EyesOnHives: Tool to Revolutionize Honey Bee Hive Monitoring
Keltronix Inc in the beggining of November announced the launch of EyesOnHivesTM a powerful analytics platform that helps beekeepers, scientists, and other researchers quantify and assess the activity and health of a beehive.
With EyesOnHives, beehive activity data and video is gathered more frequently and more accurately than previously possible, and a successful beta study has shown that the tool enabled beekeepers to reduce colony collapse and save beehives.
The company also announced their goal to make a version of EyesOnHives available to hobbyist beekeepers through a Kickstarter campaign. The company states that with enough support they can achieve their goal of building low cost systems, and compile an enormous dataset to further enable researchers to help bees.
Long Story Short
- EyesOnHives watches and learns about a beehive. Each device automatically uploads videos and data, and assesses what the bees are doing throughout the day.
- Through an app, real-time data is easily seen using graphs highlighting important changes in hive behavior.
- Beekeepers’ time is saved because they can prioritize the colonies that need management, when its needed.
- Knowledge is shared because beekeepers can see videos and data from other hives, remotely assess, and share beekeeping knowledge with the community.
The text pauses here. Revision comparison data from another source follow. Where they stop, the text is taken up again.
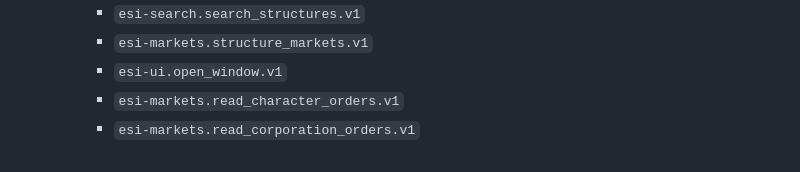
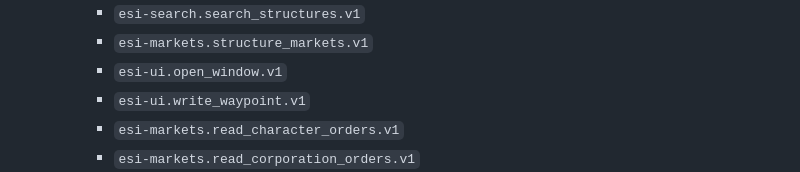
Before and after one commit to Amalgamator/EVE-Caravanserai, a Markdown page: README.md, the part around the change. GitHub-like rendering.

```diff
--- a/README.md
+++ b/README.md
@@ -100,6 +100,7 @@ EVE Caravanserai needs permission to read market data from your EVE character. Y
      - `esi-search.search_structures.v1`
      - `esi-markets.structure_markets.v1`
      - `esi-ui.open_window.v1`
+     - `esi-ui.write_waypoint.v1`
      - `esi-markets.read_character_orders.v1`
      - `esi-markets.read_corporation_orders.v1`
 4. Hit **SAVE**
```
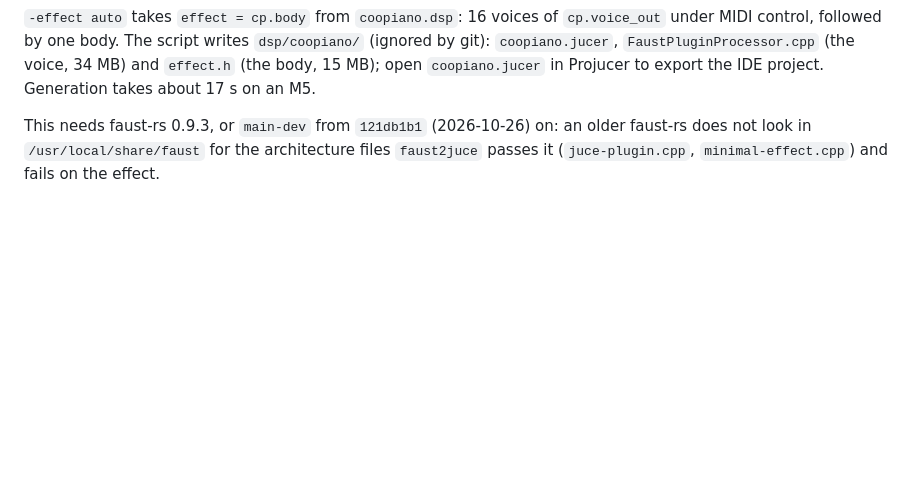
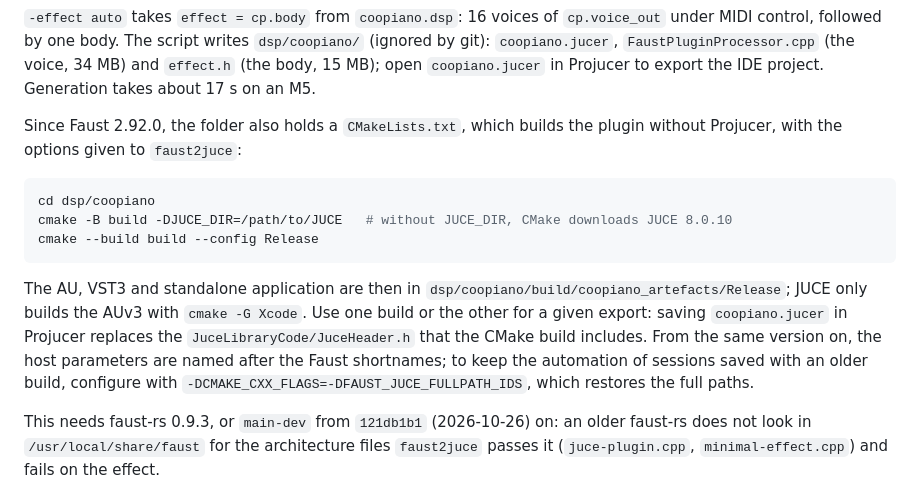
Before and after one commit to sletz/faust-coopiano, a Markdown page: README.md, the part around the change. GitHub-like rendering; blank space fills up the shorter version.

````diff
--- a/README.md
+++ b/README.md
@@ -69,6 +69,24 @@ faust2juce -midi -nvoices 16 -effect auto coopiano.dsp
 `dsp/coopiano/` (ignored by git): `coopiano.jucer`, `FaustPluginProcessor.cpp`
 (the voice, 34 MB) and `effect.h` (the body, 15 MB); open `coopiano.jucer` in
 Projucer to export the IDE project. Generation takes about 17 s on an M5.
+
+Since Faust 2.92.0, the folder also holds a `CMakeLists.txt`, which builds the
+plugin without Projucer, with the options given to `faust2juce`:
+
+```bash
+cd dsp/coopiano
+cmake -B build -DJUCE_DIR=/path/to/JUCE   # without JUCE_DIR, CMake downloads JUCE 8.0.10
+cmake --build build --config Release
+```
+
+The AU, VST3 and standalone application are then in
+`dsp/coopiano/build/coopiano_artefacts/Release`; JUCE only builds the AUv3 with
+`cmake -G Xcode`. Use one build or the other for a given export: saving
+`coopiano.jucer` in Projucer replaces the `JuceLibraryCode/JuceHeader.h` that
+the CMake build includes. From the same version on, the host parameters are
+named after the Faust shortnames; to keep the automation of sessions saved with
+an older build, configure with
+`-DCMAKE_CXX_FLAGS=-DFAUST_JUCE_FULLPATH_IDS`, which restores the full paths.
 
 This needs faust-rs 0.9.3, or `main-dev` from `121db1b1` (2026-10-26) on: an
 older faust-rs does not look in `/usr/local/share/faust` for the
````
Also changed, not shown: README.fr.md (+19 -0 lines).
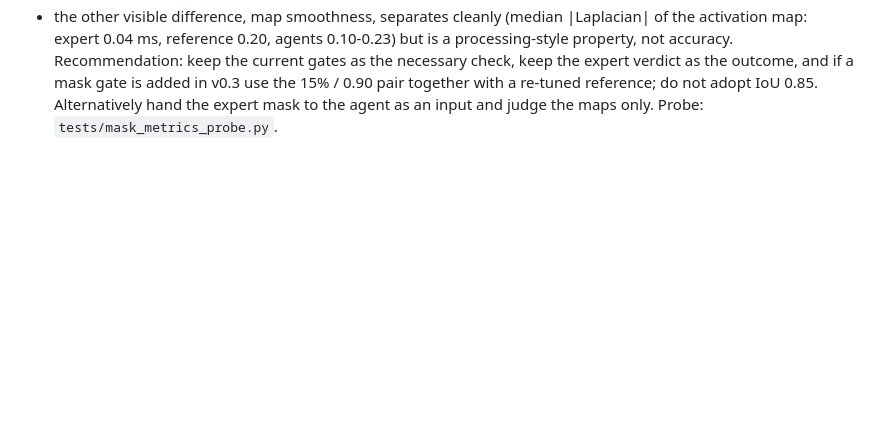
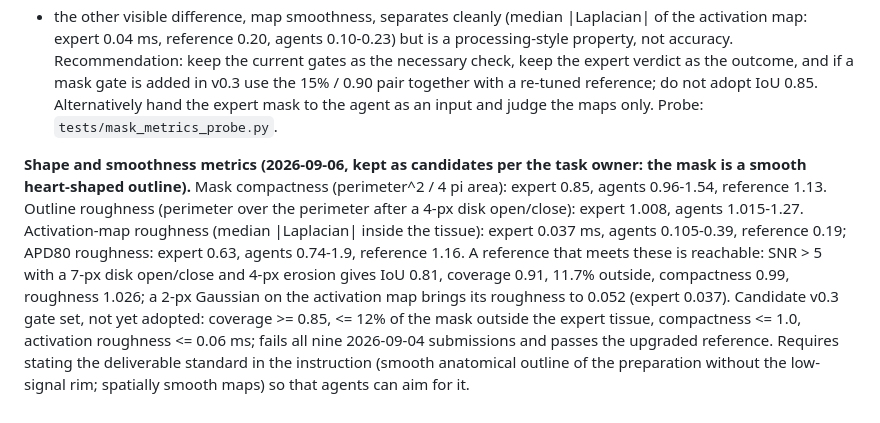
Before and after one commit to William-XiaodongAn/Science-Agent-Bench, a Markdown page: calibration/RESULTS-2026-09-04-tier2-v02.md, the part around the change. Drawn GitHub-style; blank space fills up the shorter version.

```diff
--- a/calibration/RESULTS-2026-09-04-tier2-v02.md
+++ b/calibration/RESULTS-2026-09-04-tier2-v02.md
@@ -104,3 +104,14 @@ drew an anatomical outline of the preparation, not a signal-quality boundary. Co
 Recommendation: keep the current gates as the necessary check, keep the expert verdict as the outcome, and if a mask gate
 is added in v0.3 use the 15% / 0.90 pair together with a re-tuned reference; do not adopt IoU 0.85. Alternatively hand the
 expert mask to the agent as an input and judge the maps only. Probe: `tests/mask_metrics_probe.py`.
+
+**Shape and smoothness metrics (2026-09-06, kept as candidates per the task owner: the mask is a smooth heart-shaped outline).**
+Mask compactness (perimeter^2 / 4 pi area): expert 0.85, agents 0.96-1.54, reference 1.13. Outline roughness (perimeter over
+the perimeter after a 4-px disk open/close): expert 1.008, agents 1.015-1.27. Activation-map roughness (median |Laplacian|
+inside the tissue): expert 0.037 ms, agents 0.105-0.39, reference 0.19; APD80 roughness: expert 0.63, agents 0.74-1.9,
+reference 1.16. A reference that meets these is reachable: SNR > 5 with a 7-px disk open/close and 4-px erosion gives
+IoU 0.81, coverage 0.91, 11.7% outside, compactness 0.99, roughness 1.026; a 2-px Gaussian on the activation map brings its
+roughness to 0.052 (expert 0.037). Candidate v0.3 gate set, not yet adopted: coverage >= 0.85, <= 12% of the mask outside
+the expert tissue, compactness <= 1.0, activation roughness <= 0.06 ms; fails all nine 2026-09-04 submissions and passes
+the upgraded reference. Requires stating the deliverable standard in the instruction (smooth anatomical outline of the
+preparation without the low-signal rim; spatially smooth maps) so that agents can aim for it.
```
Also changed, not shown: calibration/RESULTS-2026-09-05-tier3-task2-v01.md (+15 -0 lines).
- Proven in the field – There are presently 15 systems installed in the beta test, which has been running for 1 year.
It`s All About Passion
“We’re honored to work with worldclass beekeepers and provide them with tools to better understand bee health, and ultimately reduce colony collapse rates,” said Kelton Temby, founder of Keltronix. “In just ten months, EyesOnHives uncovered insights into queenlessness, ant attacks, growth trends and orientation activity the heartbeat of a bee colony. Beyond the science and tech, it’s really connecting people with bees.”
Beekeeping associations and researchers are able to review the growing database of over 350,000 videos and data from the study, and beekeepers report that EyesOnHives has led to timely Each EyesOnHives Model BTM device sits a foot in front of a beehive, and runs patent pending algorithms to measure bee activity while recording video, collecting environmental data, and uploading to the cloud-based analytics platform.
“We set out trying to document hive activity without interfering with it, and wound up with a health monitor for honey bees,” says Temby.
Bees are responsible for one in three bites of the food we eat, and humans have been keeping bees for thousands of years. But for the last decade, beekeepers have been reporting unsustainable losses of bees. In 2014, 42% of bee colonies died in the US. Beekeepers try to ‘split’ colonies and breed extra queens to replace the lost colonies, but with such high losses, beekeepers and researchers say the Until now, beekeepers weren’t getting early warnings that a honey bee colony was in trouble.
“The bees need help, and we want to help beekeepers deliver it,” says Temby, “so we built an analytics platform for monitoring honey bee hive health.” Asked why a technology company would focus on beekeeping, he answers, “We believe beekeeping, like organic farming, supports the health of the environment, and is key to sustainable agriculture. Our mission is to accelerate the transition to sustainable agriculture.”
The company has formed partnerships with beekeeping associations, and is in discussion with several universities on future collaboration.
After looking at the EyesOnHives system, Eric Mussen, Emeritus Extension Apiculturist, UC Davis, points out that
“Flight activity can be a pretty good indication of what is going on in a hive, but as soon as something looks erratic, you have to go find out why.”
Peter Loring Borst of Cornell University and a regular contributor to the American Bee Journal shares of EyesOnHives
“At this point you have identified several important changes of the colony’s behavior. The data that’s being captured by this process shows very clearly there are events that can be identified at a glance. Not just flight activity, but the signature of flight activity gives you a really interesting window into what’s going on in that colony at that point in time”.
Paul Cronshaw, a beekeeper of 40 years, and President of the Santa Barbara Beekeepers Association adds
“I can now just take a quick snapshot to check in, like a patient and a doctor, to see how the hive is doing. With that information I can decide I don’t have to visit today, or decide there is something going on and I need to take care of it now, or else that hive isn’t going to be there in a couple of days”.
On using EyesOnHives for education and outreach Mr Cronshaw states
“I was able to take my phone, put it onto a tv screen, and show my students exactly what the bees are doing”.